Every line with the word "Also" in it should be extracted from the data that follows.

* * * * * * *

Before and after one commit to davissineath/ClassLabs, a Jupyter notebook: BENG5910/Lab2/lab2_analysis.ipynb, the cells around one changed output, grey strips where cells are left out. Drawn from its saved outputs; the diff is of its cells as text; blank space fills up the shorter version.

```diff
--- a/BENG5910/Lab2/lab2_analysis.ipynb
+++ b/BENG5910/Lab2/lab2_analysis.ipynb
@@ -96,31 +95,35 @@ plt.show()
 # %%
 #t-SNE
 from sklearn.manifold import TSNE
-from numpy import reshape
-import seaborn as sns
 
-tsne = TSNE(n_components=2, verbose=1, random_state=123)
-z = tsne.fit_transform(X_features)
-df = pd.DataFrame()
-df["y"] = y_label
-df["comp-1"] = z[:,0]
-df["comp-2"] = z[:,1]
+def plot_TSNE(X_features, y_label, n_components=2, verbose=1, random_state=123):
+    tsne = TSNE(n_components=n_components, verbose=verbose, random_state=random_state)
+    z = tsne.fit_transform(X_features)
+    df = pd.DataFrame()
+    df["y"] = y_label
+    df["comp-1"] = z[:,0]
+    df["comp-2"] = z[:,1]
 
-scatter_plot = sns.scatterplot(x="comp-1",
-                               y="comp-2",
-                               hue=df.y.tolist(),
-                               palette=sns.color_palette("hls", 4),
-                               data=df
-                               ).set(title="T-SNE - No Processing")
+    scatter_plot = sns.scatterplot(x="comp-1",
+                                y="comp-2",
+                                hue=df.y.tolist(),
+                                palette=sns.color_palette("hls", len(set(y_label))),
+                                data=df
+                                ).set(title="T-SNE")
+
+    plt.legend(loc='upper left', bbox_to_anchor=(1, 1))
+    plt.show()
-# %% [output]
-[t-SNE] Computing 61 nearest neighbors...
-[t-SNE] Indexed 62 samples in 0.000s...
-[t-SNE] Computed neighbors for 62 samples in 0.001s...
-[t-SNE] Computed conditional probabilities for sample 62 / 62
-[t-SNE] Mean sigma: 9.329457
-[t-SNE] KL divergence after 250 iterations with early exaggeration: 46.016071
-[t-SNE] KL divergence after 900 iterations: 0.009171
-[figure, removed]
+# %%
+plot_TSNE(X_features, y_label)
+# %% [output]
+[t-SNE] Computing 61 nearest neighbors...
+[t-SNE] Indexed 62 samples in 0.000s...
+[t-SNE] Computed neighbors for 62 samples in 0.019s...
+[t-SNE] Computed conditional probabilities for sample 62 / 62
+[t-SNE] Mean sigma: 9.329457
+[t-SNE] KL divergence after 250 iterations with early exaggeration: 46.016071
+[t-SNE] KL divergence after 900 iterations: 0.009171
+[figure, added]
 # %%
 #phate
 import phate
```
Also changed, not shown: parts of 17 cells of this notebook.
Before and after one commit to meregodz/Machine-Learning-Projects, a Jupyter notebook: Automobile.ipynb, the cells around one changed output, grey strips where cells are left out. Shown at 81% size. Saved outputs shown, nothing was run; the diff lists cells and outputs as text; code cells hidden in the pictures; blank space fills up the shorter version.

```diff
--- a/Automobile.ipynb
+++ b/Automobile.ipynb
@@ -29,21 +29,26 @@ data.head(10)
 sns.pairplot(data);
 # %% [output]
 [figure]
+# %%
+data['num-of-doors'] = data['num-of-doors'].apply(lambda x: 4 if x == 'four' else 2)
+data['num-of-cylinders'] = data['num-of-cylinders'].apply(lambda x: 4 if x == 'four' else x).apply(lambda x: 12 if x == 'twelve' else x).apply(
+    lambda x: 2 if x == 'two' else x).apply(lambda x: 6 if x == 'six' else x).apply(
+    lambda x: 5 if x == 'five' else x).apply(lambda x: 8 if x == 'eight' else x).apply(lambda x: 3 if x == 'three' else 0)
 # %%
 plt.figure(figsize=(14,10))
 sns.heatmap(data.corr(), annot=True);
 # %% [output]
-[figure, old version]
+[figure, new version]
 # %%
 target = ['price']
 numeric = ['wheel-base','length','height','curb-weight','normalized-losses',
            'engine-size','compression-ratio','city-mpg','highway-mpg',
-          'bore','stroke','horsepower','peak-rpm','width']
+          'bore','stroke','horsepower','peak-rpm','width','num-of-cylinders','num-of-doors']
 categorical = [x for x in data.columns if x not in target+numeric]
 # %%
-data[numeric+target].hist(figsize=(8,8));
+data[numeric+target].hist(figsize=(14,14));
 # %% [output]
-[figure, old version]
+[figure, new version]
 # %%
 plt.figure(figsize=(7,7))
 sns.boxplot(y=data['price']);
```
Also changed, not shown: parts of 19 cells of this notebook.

* * * * * * *

**Result of the exercise:**
Also changed, not shown: parts of 17 cells of this notebook.
Also changed, not shown: parts of 19 cells of this notebook.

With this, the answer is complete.